-- The data follows --

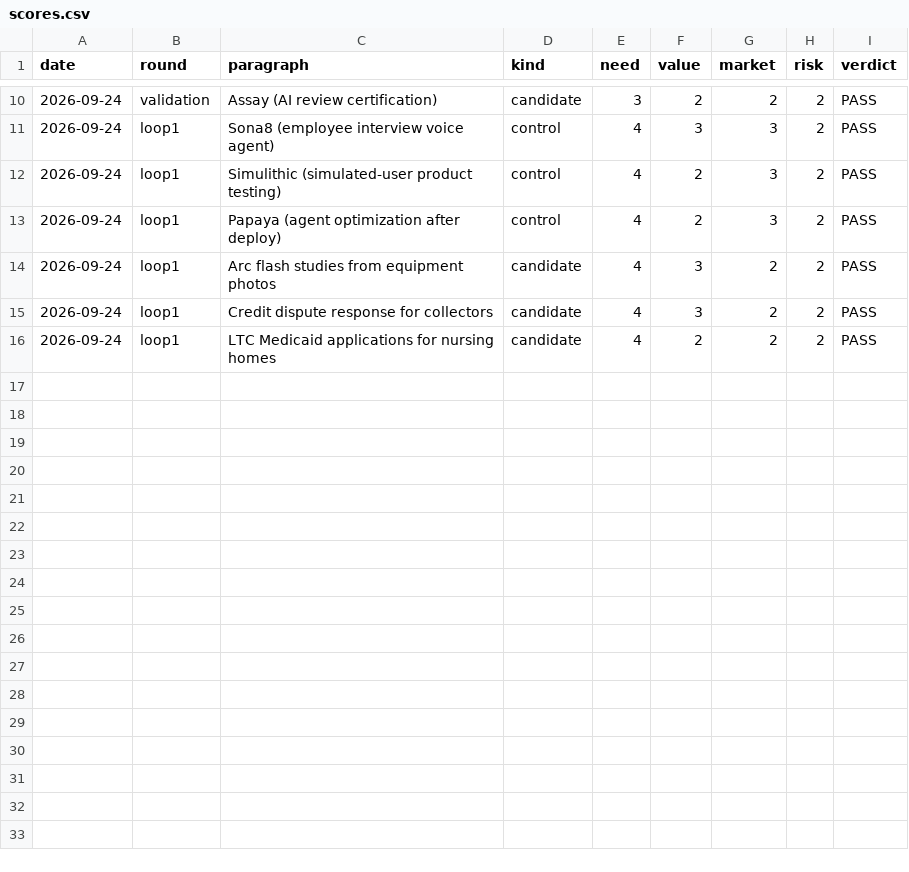
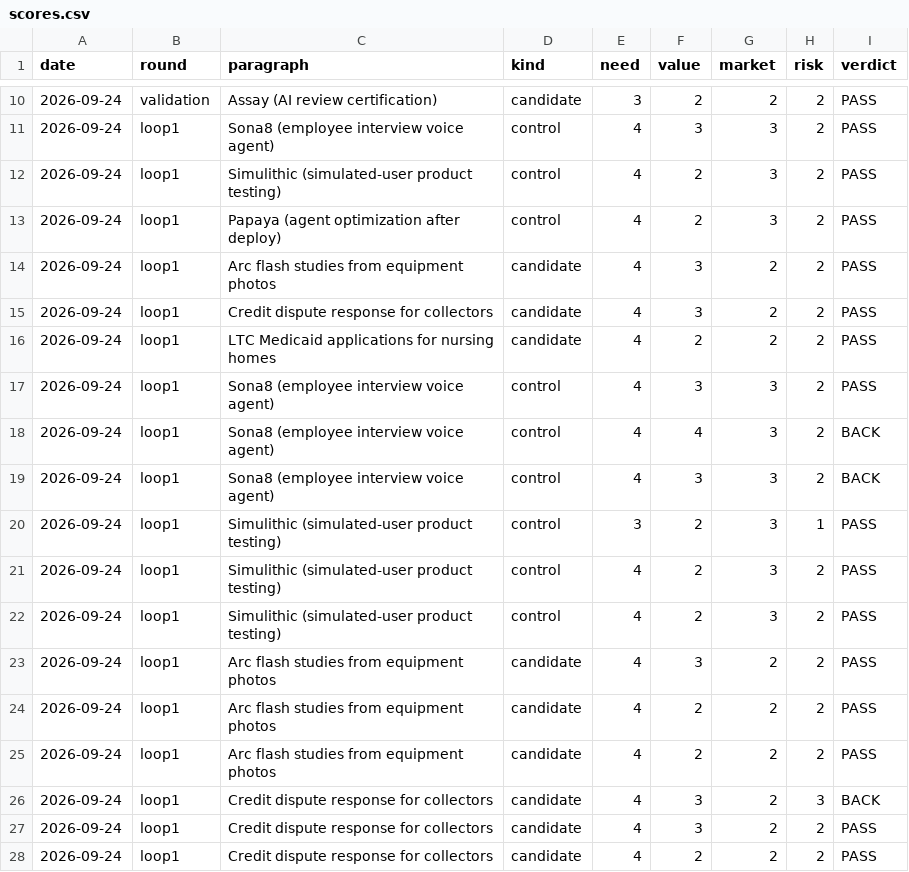
Before and after one commit to veer-sanyal/bdm-venture-concept, a CSV file: scores.csv, drawn as a sheet; only a part is shown, gaps mark what is left out.

```diff
--- a/scores.csv
+++ b/scores.csv
@@ -16 +16,13 @@ date,round,paragraph,kind,need,value,market,risk,verdict
 2026-09-24,loop1,LTC Medicaid applications for nursing homes,candidate,4,2,2,2,PASS
+2026-09-24,loop1,Sona8 (employee interview voice agent),control,4,3,3,2,PASS
+2026-09-24,loop1,Sona8 (employee interview voice agent),control,4,4,3,2,BACK
+2026-09-24,loop1,Sona8 (employee interview voice agent),control,4,3,3,2,BACK
+2026-09-24,loop1,Simulithic (simulated-user product testing),control,3,2,3,1,PASS
+2026-09-24,loop1,Simulithic (simulated-user product testing),control,4,2,3,2,PASS
+2026-09-24,loop1,Simulithic (simulated-user product testing),control,4,2,3,2,PASS
+2026-09-24,loop1,Arc flash studies from equipment photos,candidate,4,3,2,2,PASS
+2026-09-24,loop1,Arc flash studies from equipment photos,candidate,4,2,2,2,PASS
+2026-09-24,loop1,Arc flash studies from equipment photos,candidate,4,2,2,2,PASS
+2026-09-24,loop1,Credit dispute response for collectors,candidate,4,3,2,3,BACK
+2026-09-24,loop1,Credit dispute response for collectors,candidate,4,3,2,2,PASS
+2026-09-24,loop1,Credit dispute response for collectors,candidate,4,2,2,2,PASS
```
Also changed, not shown: 2 other files.
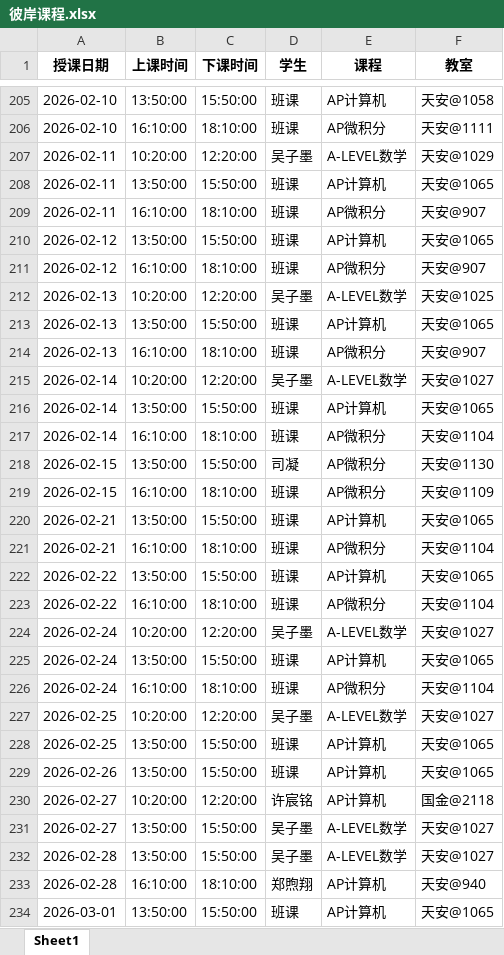
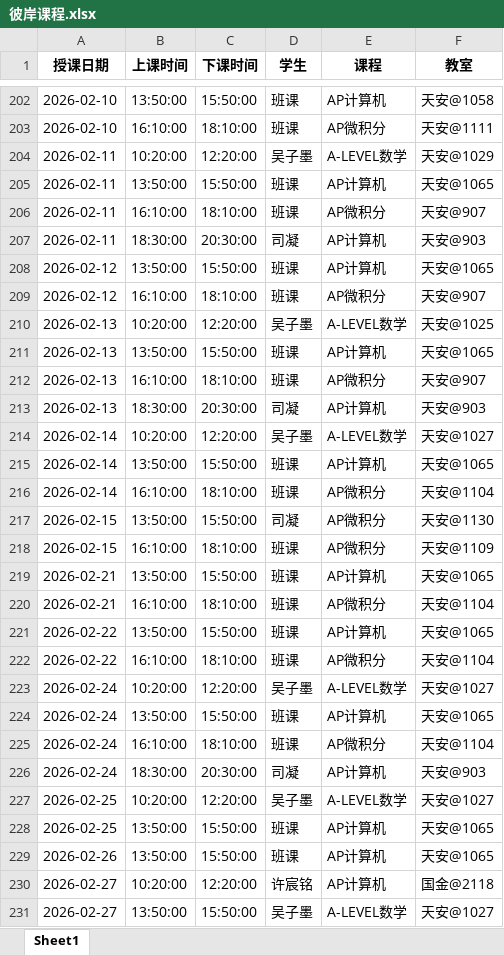
Before and after one commit to xiulikun/course-schedule, an Excel workbook: 彼岸课程.xlsx, sheet Sheet1, drawn as a sheet; only a part is shown, gaps mark what is left out; the shorter side is filled out with more unchanged rows; values as stored, in another font and other column widths than the file's, no borders; the diff covers the shown part only; the diff names each change by its address in the sheet, - before the commit and + after, or states it on an @@ line.

```diff
--- a/彼岸课程.xlsx (sheet Sheet1)
+++ b/彼岸课程.xlsx (sheet Sheet1)
+row 207: 2026-02-11 | 18:30:00 | 20:30:00 | 司凝 | AP计算机 | 天安@903
+row 213: 2026-02-13 | 18:30:00 | 20:30:00 | 司凝 | AP计算机 | 天安@903
+row 226: 2026-02-24 | 18:30:00 | 20:30:00 | 司凝 | AP计算机 | 天安@903
```
Also changed, not shown: 7 added rows and 5 removed rows elsewhere in this sheet.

-- The data concluded --

What is needed is an exact copy of every entry, minus the images.

_Result for this exercise_
Before and after one commit to veer-sanyal/bdm-venture-concept, a CSV file: scores.csv, drawn as a sheet; only a part is shown, gaps mark what is left out.

```diff
--- a/scores.csv
+++ b/scores.csv
@@ -16 +16,13 @@ date,round,paragraph,kind,need,value,market,risk,verdict
 2026-09-24,loop1,LTC Medicaid applications for nursing homes,candidate,4,2,2,2,PASS
+2026-09-24,loop1,Sona8 (employee interview voice agent),control,4,3,3,2,PASS
+2026-09-24,loop1,Sona8 (employee interview voice agent),control,4,4,3,2,BACK
+2026-09-24,loop1,Sona8 (employee interview voice agent),control,4,3,3,2,BACK
+2026-09-24,loop1,Simulithic (simulated-user product testing),control,3,2,3,1,PASS
+2026-09-24,loop1,Simulithic (simulated-user product testing),control,4,2,3,2,PASS
+2026-09-24,loop1,Simulithic (simulated-user product testing),control,4,2,3,2,PASS
+2026-09-24,loop1,Arc flash studies from equipment photos,candidate,4,3,2,2,PASS
+2026-09-24,loop1,Arc flash studies from equipment photos,candidate,4,2,2,2,PASS
+2026-09-24,loop1,Arc flash studies from equipment photos,candidate,4,2,2,2,PASS
+2026-09-24,loop1,Credit dispute response for collectors,candidate,4,3,2,3,BACK
+2026-09-24,loop1,Credit dispute response for collectors,candidate,4,3,2,2,PASS
+2026-09-24,loop1,Credit dispute response for collectors,candidate,4,2,2,2,PASS
```
Also changed, not shown: 2 other files.
Before and after one commit to xiulikun/course-schedule, an Excel workbook: 彼岸课程.xlsx, sheet Sheet1, drawn as a sheet; only a part is shown, gaps mark what is left out; the shorter side is filled out with more unchanged rows; values as stored, in another font and other column widths than the file's, no borders; the diff covers the shown part only; the diff names each change by its address in the sheet, - before the commit and + after, or states it on an @@ line.

```diff
--- a/彼岸课程.xlsx (sheet Sheet1)
+++ b/彼岸课程.xlsx (sheet Sheet1)
+row 207: 2026-02-11 | 18:30:00 | 20:30:00 | 司凝 | AP计算机 | 天安@903
+row 213: 2026-02-13 | 18:30:00 | 20:30:00 | 司凝 | AP计算机 | 天安@903
+row 226: 2026-02-24 | 18:30:00 | 20:30:00 | 司凝 | AP计算机 | 天安@903
```
Also changed, not shown: 7 added rows and 5 removed rows elsewhere in this sheet.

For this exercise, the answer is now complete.